Through his book, Dr. Khoury also wanted to convey how good things can come from hardships and suffering and how important it is to take risks in life, both of which he has experienced firsthand.
“If you’re born with a disability and you feel that you’re different, there’s always a chance to improve the quality of your life,” he said. “My choice to leave (Palestine) was not an easy choice. I left behind family, friends and memories. But home is where your dreams also can become true. I really want people to know that humanity matters in this world. Sometimes we forget about what unites us, and we focus more on what separates us.”
Another recent endeavor by Dr. Khoury goes hand-in-hand with his book. In honor of his mother, he is creating the Laurice Khoury Foundation for the Support of Disabled Palestinian Students, which will provide financial support to students with disabilities at colleges across Palestine. He hopes to have 501(c)(3) nonprofit status completed this spring.
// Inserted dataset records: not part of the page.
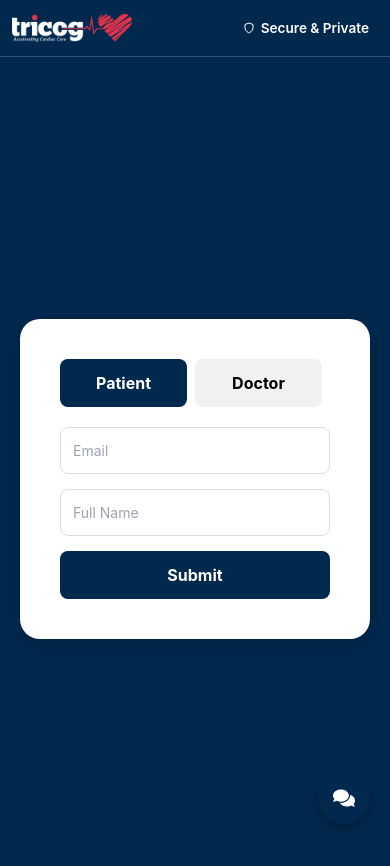
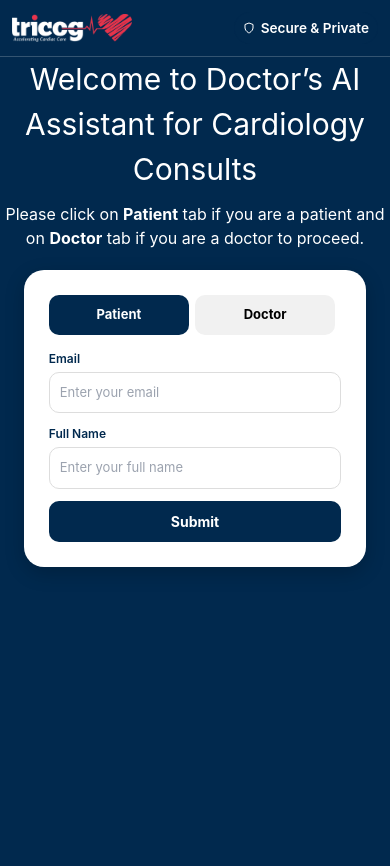
Before and after one commit to harshithad0703/heart_mate, a React (Create React App) app in the folder frontend/: page / in a window 390 px wide. Shown: the top 866 px of the page. Built offline with nearby package versions, Linux system fonts and the light colour scheme; the HTML template or start-up script is replaced by a standard one.

Commit message:
update frontend

```diff
--- a/frontend/public/index.html
+++ b/frontend/public/index.html
@@ -42,7 +42,7 @@
         left: 0;
         width: 100%;
         height: 100%;
-        background: linear-gradient(135deg, #667eea 0%, #764ba2 100%);
+        background: linear-gradient(135deg, #01294e 0%, #01294e 100%);
         display: flex;
         flex-direction: column;
         justify-content: center;
--- a/frontend/src/components/Chat.js
+++ b/frontend/src/components/Chat.js
@@ -1,9 +1,9 @@
 import React, { useState, useEffect, useRef } from "react";
+import { useNavigate } from "react-router-dom"; // ✅ Import for navigation
 import io from "socket.io-client";
 import ChatContainer from "./ChatContainer";
 import ConnectionStatus from "./ConnectionStatus";
 import Header from "./Header";
-
 
 function Chat() {
   const [socket, setSocket] = useState(null);
@@ -11,6 +11,7 @@ function Chat() {
   const [messages, setMessages] = useState([]);
   const [isTyping, setIsTyping] = useState(false);
   const socketRef = useRef(null);
+  const navigate = useNavigate(); // ✅ Hook for navigation
 
   useEffect(() => {
     const newSocket = io("http://localhost:8024", {
@@ -121,6 +122,24 @@ function Chat() {
   return (
     <div className="App">
       <Header />
+
+      {/* ✅ Back to Home Button */}
+      <div style={{ padding: "10px" }}>
+        <button
+          onClick={() => navigate("/")}
+          style={{
+            background: "#01294E",
+            color: "white",
+            padding: "8px 16px",
+            border: "none",
+            borderRadius: "8px",
+            cursor: "pointer",
+          }}
+        >
+          Home
+        </button>
+      </div>
+
       <ConnectionStatus isConnected={isConnected} />
       <main className="app-main">
         <ChatContainer
@@ -131,9 +150,6 @@ function Chat() {
           isConnected={isConnected}
         />
       </main>
-      {/* <footer className="app-footer">
-        <p>Tricog Health Assistant - Secure Healthcare Communication</p>
-      </footer> */}
     </div>
   );
 }
--- a/frontend/src/components/ChatContainer.css
+++ b/frontend/src/components/ChatContainer.css
@@ -9,6 +9,7 @@
   width: 100%;
   max-width: 800px;
   margin: 0 auto;
+  margin-top: 20px;
   position: relative;
 }
 
--- a/frontend/src/components/Header.css
+++ b/frontend/src/components/Header.css
@@ -3,7 +3,7 @@
   backdrop-filter: blur(20px);
   border-bottom: 1px solid rgba(255, 255, 255, 0.2);
   color: white;
-  padding: 15px 0;
+  padding: 20px 0;
   position: sticky;
   top: 0;
   z-index: 100;
--- a/frontend/src/components/Header.js
+++ b/frontend/src/components/Header.js
@@ -1,19 +1,17 @@
-import React from 'react';
-import './Header.css';
-
+import React from "react";
+import { Link } from "react-router-dom";
+import "./Header.css";
 
 const Header = () => {
   return (
     <header className="app-header">
       <div className="header-content">
         <div className="header-logo">
-
+          <Link to="/">
+            {" "}
+            {/* 👈 takes you to homepage route */}
             <img src="/logo.png" alt="App Logo" />
-
-          {/* <div className="logo-text">
-            <h1>Tricog Health</h1>
-            <p>AI-Powered Cardiac Care Assistant</p>
-          </div> */}
+          </Link>
         </div>
 
         <div className="header-info">
--- a/frontend/src/components/Homepage.css
+++ b/frontend/src/components/Homepage.css
@@ -1,88 +1,135 @@
 .homepage {
   min-height: 100vh;
-  background-color: #01294E;
+  background-color: #01294e;
   display: flex;
+  flex-direction: column;
   align-items: center;
-  justify-content: center;
-  padding: 20px;
+  /* justify-content: center; */
+  /* padding: 20px; */
   position: relative;
   gap: 60px; /* space between heart and form */
 }
 
+.main{
+  display: flex;
+}
+
 /* Left Heart Section */
 .heart-section img {
-  max-width: 450px;   /* bigger size */
+  max-width: 450px; /* bigger size desktop */
   height: auto;
   animation: heartbeat 2s infinite;
 }
 
 @keyframes heartbeat {
-  0% { transform: scale(1); }
-  25% { transform: scale(1.05); }
-  50% { transform: scale(1); }
-  75% { transform: scale(1.05); }
-  100% { transform: scale(1); }
+  0% {
+    transform: scale(1);
+  }
+  25% {
+    transform: scale(1.05);
+  }
+  50% {
+    transform: scale(1);
+  }
+  75% {
+    transform: scale(1.05);
+  }
+  100% {
+    transform: scale(1);
+  }
 }
+
+.welcome-text {
+  text-align: center;
+  color: white;
+  margin: 0 auto;
+  max-width: 800px;
+  /* padding: 10px 20px; */
+}
+
+.welcome-text h2 {
+  font-size: 30px;
+  margin-bottom: 10px;
+}
+
+.welcome-text p {
+  font-size: 16px;
+  line-height: 1.5;
+}
+
+
 
 /* Right Form Card */
 .form-card {
   background: #ffffff;
   border-radius: 20px;
-  box-shadow: 0 6px 20px rgba(0,0,0,0.2);
-  padding: 40px;
-  width: 100%;
-  max-width: 400px;
+  box-shadow: 0 6px 20px rgba(0, 0, 0, 0.2);
+  padding: 40px; /* more padding desktop */
+  /* width: 100%; */
+  max-width: 450px; /* wider form desktop */
+  min-height: 350px; /* taller form desktop */
+  font-size: 18px; /* bigger base font size */
 }
 
 /* Tabs */
 .tabs {
   display: flex;
-  margin-bottom: 20px;
+  margin-bottom: 15px;
 }
 
 .tabs button {
   flex: 1;
-  padding: 12px;
+  padding: 14px;
   border: none;
   outline: none;
   cursor: pointer;
   font-weight: bold;
   background: #f1f1f1;
   transition: background 0.3s;
-  border-radius: 8px;
-  margin-right: 8px;
+  border-radius: 10px;
+  margin-right: 10px;
+  font-size: 16px;
 }
 
 .tabs button.active {
-  background: #01294E;
+  background: #01294e;
   color: white;
 }
 
 /* Inputs */
 .form input {
   width: 100%;
-  padding: 12px;
-  margin-bottom: 15px;
+  padding: 16px; /* bigger input padding */
+  margin-bottom: 20px;
   border: 1px solid #ddd;
-  border-radius: 8px;
+  border-radius: 10px;
   outline: none;
-  font-size: 14px;
+  font-size: 16px; /* bigger input text */
 }
 
 .form input:focus {
-  border-color: #01294E;
-  box-shadow: 0 0 5px rgba(29, 78, 216, 0.5);
+  border-color: #01294e;
+  box-shadow: 0 0 8px rgba(29, 78, 216, 0.5);
+}
+
+.form label {
+  display: block;
+  font-weight: 600; /* make label stand out */
+  margin-bottom: 6px; /* space between label and input */
+  color: #01294e; /* matches your theme */
+  font-size: 14px; /* adjust size */
 }
 
 /* Submit button */
 .submit-btn {
   width: 100%;
-  padding: 12px;
-  background: #01294E;
+  padding: 16px;
+  background: #01294e;
   color: white;
   border: none;
-  border-radius: 8px;
+  border-radius: 10px;
   font-weight: bold;
+  font-size: 16px; /* bigger text desktop */
   cursor: pointer;
   transition: background 0.3s;
 }
@@ -96,13 +143,13 @@
   position: fixed;
   bottom: 20px;
   right: 20px;
-  background: #01294E;
+  background: #01294e;
   color: white;
   border: none;
   border-radius: 50%;
-  padding: 15px;
+  padding: 18px;
   cursor: pointer;
-  box-shadow: 0 4px 12px rgba(0,0,0,0.3);
+  box-shadow: 0 4px 12px rgba(0, 0, 0, 0.3);
   transition: background 0.3s, transform 0.2s;
 }
 
@@ -111,15 +158,49 @@
   transform: scale(1.1);
 }
 
-/* Responsive */
+/* Responsive (Mobile < 768px) */
 @media (max-width: 768px) {
   .homepage {
     flex-direction: column;
-    gap: 30px;
+    gap: 20px;
   }
 
-  /* Hide heart image completely on mobile */
   .heart-section {
-    display: none;
+    display: none; /* hide heart on mobile */
+  }
+
+  .form-card {
+    padding: 25px; /* less padding */
+    max-width: 100%;
+    min-height: auto;
+    font-size: 14px; /* smaller text */
+  }
+
+  .tabs button {
+    padding: 10px;
+    font-size: 13px;
+    margin-right: 6px;
+  }
+
+  .form input {
+    padding: 10px;
+    font-size: 13px;
+    margin-bottom: 12px;
+  }
+
+  .submit-btn {
+    padding: 10px;
+    font-size: 14px;
+  }
+
+  .chat-btn {
+    padding: 12px;
   }
 }
+
+@media (max-width: 768px) {
+  .form label {
+    font-size: 12px; /* smaller on mobile */
+    margin-bottom: 4px;
+  }
+}
--- a/frontend/src/components/Homepage.js
+++ b/frontend/src/components/Homepage.js
@@ -76,10 +76,20 @@ export default function HomePage() {
   return (
     <>
       <Header />
+
       <div className="homepage">
+        {/* Welcome text section */}
+        <div className="welcome-text">
+          <h2>Welcome to Doctor’s AI Assistant for Cardiology Consults</h2>
+          <p>
+            Please click on <strong>Patient</strong> tab if you are a patient
+            and on <strong>Doctor</strong> tab if you are a doctor to proceed.
+          </p>
+        </div>
+        <div className="main">
           {/* Left Heart Icon */}
           <div className="heart-section">
-          <img src="/heart.png" alt="Heart" />
+            <img src="/heart3.png" alt="Heart" />
           </div>
 
           {/* Right Form */}
@@ -100,41 +110,54 @@ export default function HomePage() {
             </div>
 
             <form className="form" onSubmit={handleSubmit}>
+              {/* Email */}
+              <label htmlFor="email">Email</label>
               <input
+                id="email"
                 type="email"
                 name="email"
-              placeholder="Email"
+                placeholder="Enter your email"
                 onChange={handleChange}
                 required
               />
+
+              {/* Patient field */}
               {activeTab === "patient" && (
+                <>
+                  <label htmlFor="fullName">Full Name</label>
                   <input
+                    id="fullName"
                     type="text"
                     name="fullName"
-                placeholder="Full Name"
+                    placeholder="Enter your full name"
                     onChange={handleChange}
                     required
                   />
+                </>
               )}
+
+              {/* Doctor field */}
               {activeTab === "doctor" && (
+                <>
+                  <label htmlFor="password">Password</label>
                   <input
+                    id="password"
                     type="password"
                     name="password"
-                placeholder="Password"
+                    placeholder="Enter your password"
                     onChange={handleChange}
                     required
                   />
+                </>
               )}
+
               <button type="submit" className="submit-btn">
                 Submit
               </button>
             </form>
           </div>
+        </div>
 
-        {/* Floating Chat Button */}
-        <button className="chat-btn" onClick={startChat}>
-          <FaComments size={22} />
-        </button>
       </div>
     </>
   );
--- a/frontend/src/index.css
+++ b/frontend/src/index.css
@@ -5,7 +5,7 @@ body {
     sans-serif;
   -webkit-font-smoothing: antialiased;
   -moz-osx-font-smoothing: grayscale;
-  background: linear-gradient(135deg, #01294E 0%, #01294E 100%);
+  /* background: linear-gradient(135deg, #667eea 0%, #764ba2 100%); */
   min-height: 100vh;
 }
 
```
Also changed, not shown: frontend/public/heart3.png (added). Lines whose indentation alone changed are shown as unchanged.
It is his goal to travel around the world promoting both his book and the foundation, which will help educate people about the situation in the Middle East as well as the plight of Palestinian students with disabilities.
Dr. Khoury said he enjoys doing speaking engagements, and he’s made a lot of connections through past travels. He gave four presentations about his book during the 15th Annual Convention for Palestine in the U.S. in Chicago in November and spoke at Georgia Southern University the month prior.
Dr. Khoury led a Mercer On Mission trip to Jordan in 2013, and he hopes to take more Mercer students to Middle Eastern countries in the future. The Middle East can be difficult to understand, and exposure, education and awareness throughout our communities is vital to finding solutions to the longstanding conflicts, he said.